**To do**
Scan the records for "target". Report each line that includes it.
(Beginning of Records supplied)
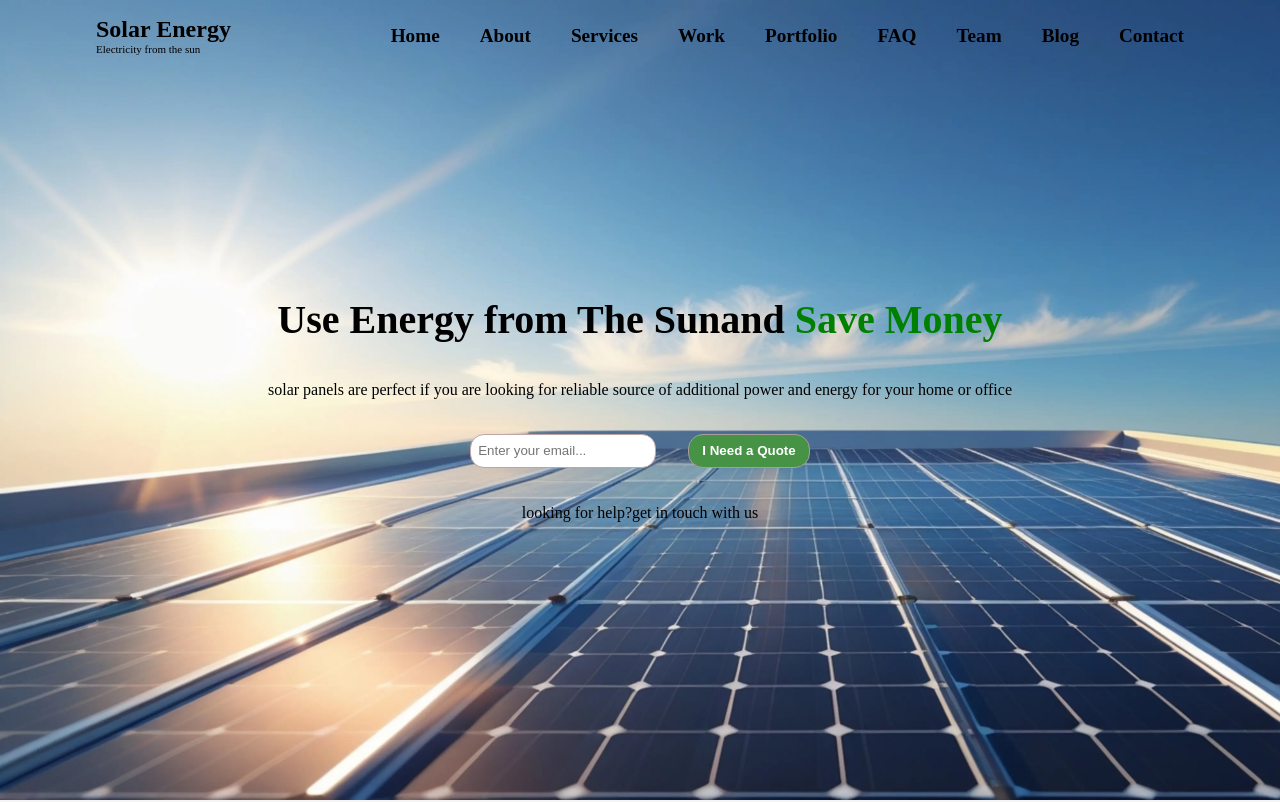
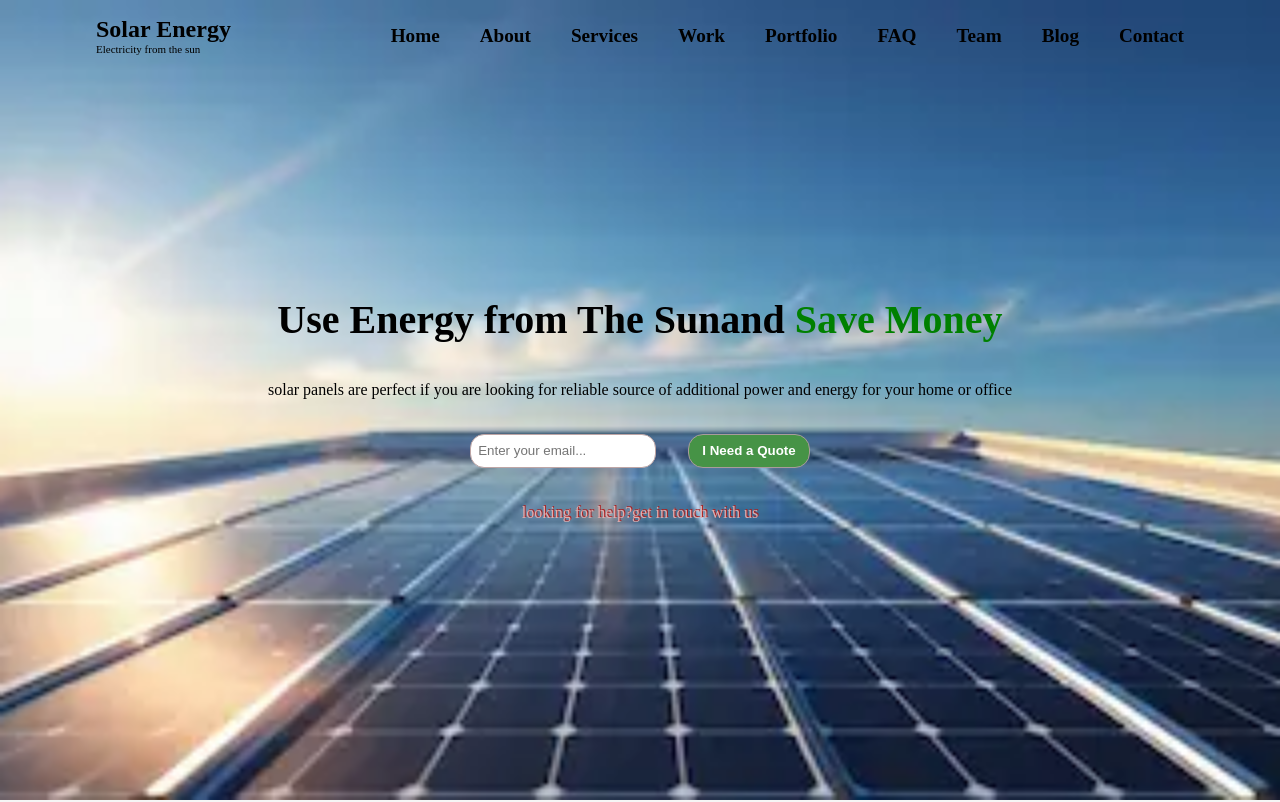
Before and after one commit to zohaib9038-source/InternshipTasks, a React (Vite) app in the folder Task1/: page / in a window 1280 px wide. Shown: the top 802 px of the page. Built offline with nearby package versions, Linux system fonts and the light colour scheme.

Commit message:
completed task3

```diff
--- a/Task1/src/App.jsx
+++ b/Task1/src/App.jsx
@@ -1,24 +1,34 @@
 import React from 'react'
 import Header from './components/Header'
 import Hero from './components/Hero'
+import Footer from './components/Footer';
 import solar from "./assets/—Pngtree—solar panels glisten on a_16392009.webp";
 import "./components/header.css";
-import Company from './components/Company';
-import AdvantageParent from './components/AdvantageParent';
-import SkillComp from './components/SkillComp';
-import ServiceCardParent from './components/ServiceCardParent';
+import solar400 from "./assets/w-400_Pngtree—solar panels glisten on a_16392009.webp";
+import solar800 from "./assets/w-400_Pngtree—solar panels glisten on a_16392009.webp";
+import "./index.css";
 import { Outlet } from 'react-router-dom';
-import Footer from './components/Footer';
-import "./index.css";
 export default function App() {
   return (
     <>
-    <div className='headerHero' style={{backgroundImage:`url(${solar})`}}>
-      <Header />
-      <Hero/>
+    <div className="headerHero">
+      <img
+        src={solar}
+        srcSet={`${solar400} 400w, ${solar800} 800w`}
+        sizes="100vw"
+        className="heroBackground"
+        alt="img not found"
+      />
+
+<div className='HomeSection'>
+ <Header />
+    <Hero />
+</div>
+
     </div>
-     <Outlet/>
-     <Footer />
+
+    <Outlet/>
+    <Footer />
 
     </>
 
--- a/Task1/src/components/Hero.jsx
+++ b/Task1/src/components/Hero.jsx
@@ -13,7 +13,7 @@ export default function Hero() {
                 <input type="text" placeholder='Enter your email...' />
                 <button>I Need a Quote</button>
             </div>
-            <p>looking for help?<span style={{color:""}}>get in touch with us</span></p>
+            <p className='help'>looking for help?<span style={{color:""}}>get in touch with us</span></p>
         </div>
 
     </div>
--- a/Task1/src/components/ServiceCard.jsx
+++ b/Task1/src/components/ServiceCard.jsx
@@ -1,6 +1,6 @@
 import React from 'react';
 import './servicecard.css';
-import '.././index.css';
+
 
 const ServiceCard = ({ img, heading, para, linkText }) => {
   return (
--- a/Task1/src/index.css
+++ b/Task1/src/index.css
@@ -1,3 +1,22 @@
+.headerHero {
+  position: relative;
+}
+.HomeSection{
+  position: relative;
+}
+.heroBackground {
+  position: absolute;
+  inset: 0;
+  width: 100%;
+  height: 100%;
+  object-fit: cover;
+}
+.hero_section .help{
+    text-shadow: 1px -1px #aa2222;
+    color: #e1aeae;
+}
+
+
 @media (max-width:350px) {
   .main-heading {
     font-size: 24px;
```
Also changed, not shown: Task1/src/assets/w_800—Pngtree—solar panels glisten on a_16392009.webp (added).
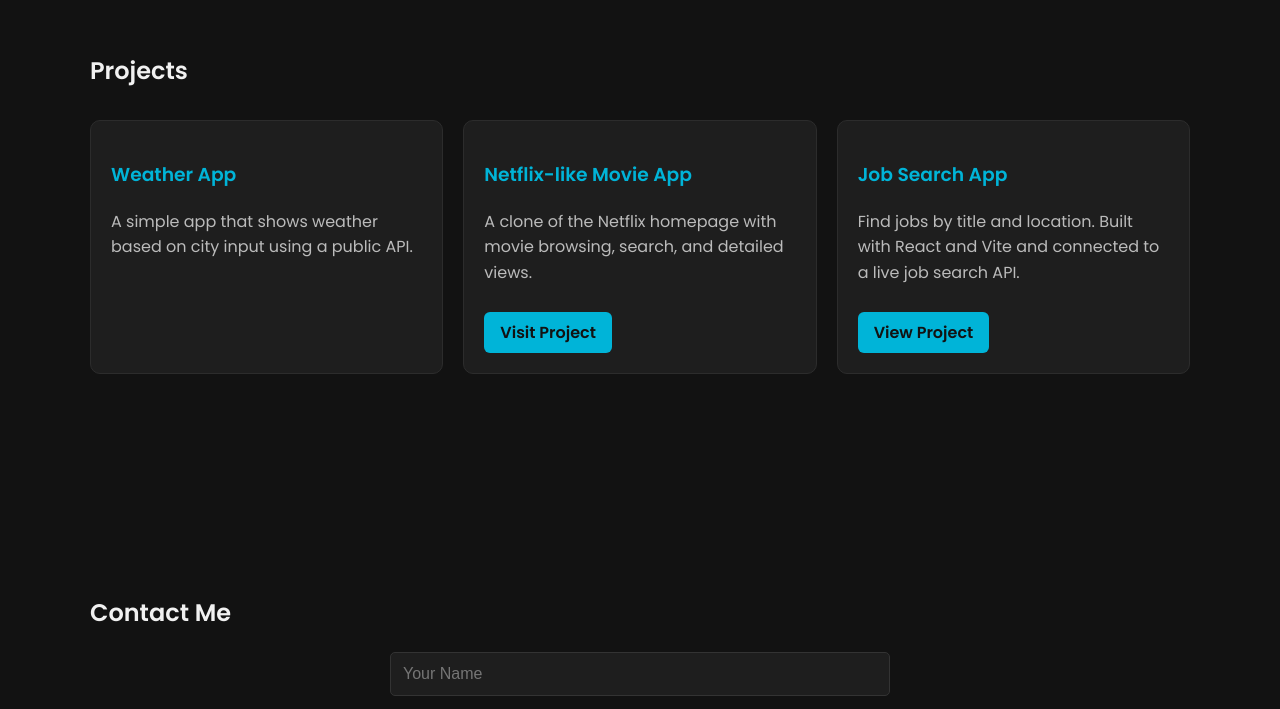
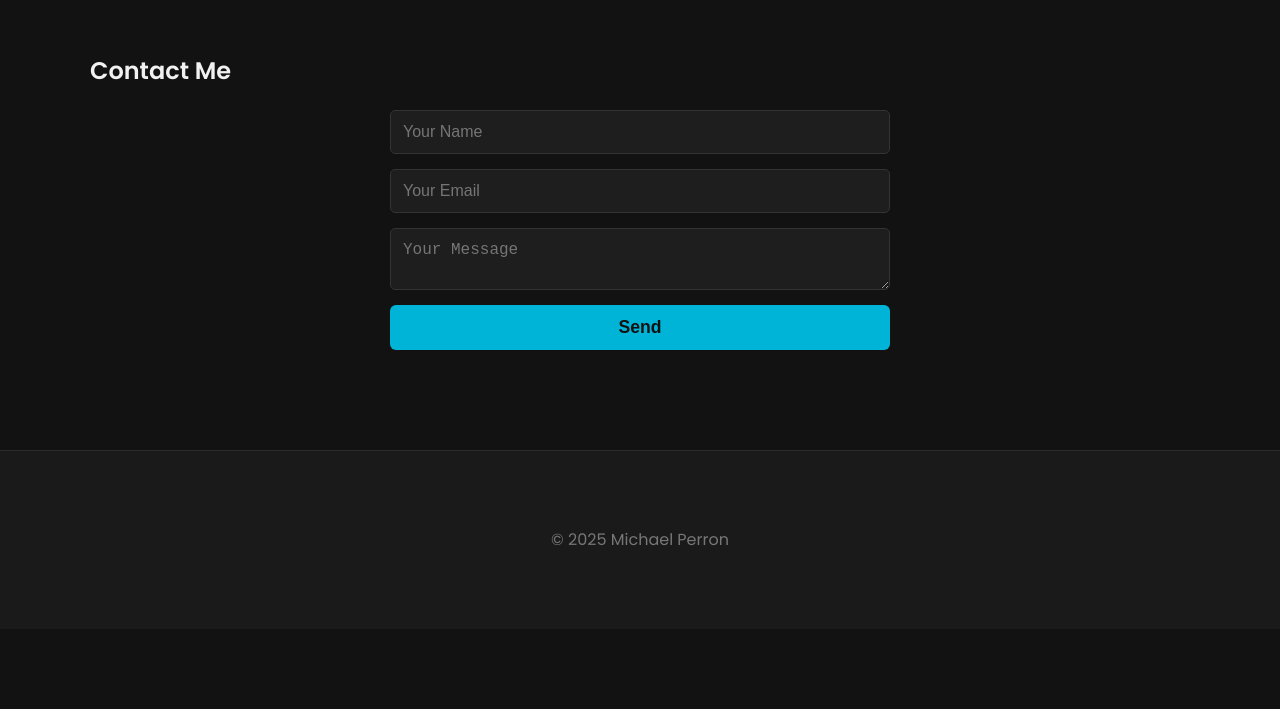
Before and after one commit to MikePerronATX/mikeperron-portfolio, a React (Create React App) app: page / in a window 1280 px wide. Shown: the part 1373-2082 px from the top of the page. After the commit the page ends 2002 px from the top, so only its background shows below. Built offline with nearby package versions, Linux system fonts and the light colour scheme.

Commit message:
site fix

```diff
--- a/src/App.js
+++ b/src/App.js
@@ -1,5 +1,6 @@
 import React from 'react';
 import './App.css';
+import Projects from './Projects';
 
 function App() {
   return (
@@ -52,48 +53,7 @@ function App() {
         </section>
 
         {/* Projects Section */}
-        <section className="projects" id="projects">
-          <div className="container">
-            <h2>Projects</h2>
-            <div className="project-list">
-              <div className="project-card">
-                <h3>Weather App</h3>
-                <p>
-                  A simple app that shows weather based on city input using a
-                  public API.
-                </p>
-                {/* <a href="#" target="_blank" rel="noopener noreferrer">
-                  View Project
-                </a> */}
-              </div>
-              <div className="project-card">
-                <h3>Netflix-like Movie App</h3>
-                <p>
-                  A clone of the Netflix homepage with movie browsing, search,
-                  and detailed views.
-                </p>
-                <a
-                  href="https://mikeperron-movieflix.netlify.app"
-                  className="project-link"
-                  target="_blank"
-                  rel="noopener noreferrer"
-                >
-                  Visit Project
-                </a>
-              </div>
-              <div class="project-card">
-                <h3>Job Search App</h3>
-                <p>
-                  Find jobs by title and location. Built with React and Vite and
-                  connected to a live job search API.
-                </p>
-                <a href="/projects/job-search-app/index.html" target="_blank">
-                  View Project
-                </a>
-              </div>
-            </div>
-          </div>
-        </section>
+        <Projects />
 
         {/* Contact Section */}
         <section className="contact" id="contact">
```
(End of Records supplied)
**Result of the task**
-                {/* <a href="#" target="_blank" rel="noopener noreferrer">
-                  target="_blank"
-                <a href="/projects/job-search-app/index.html" target="_blank">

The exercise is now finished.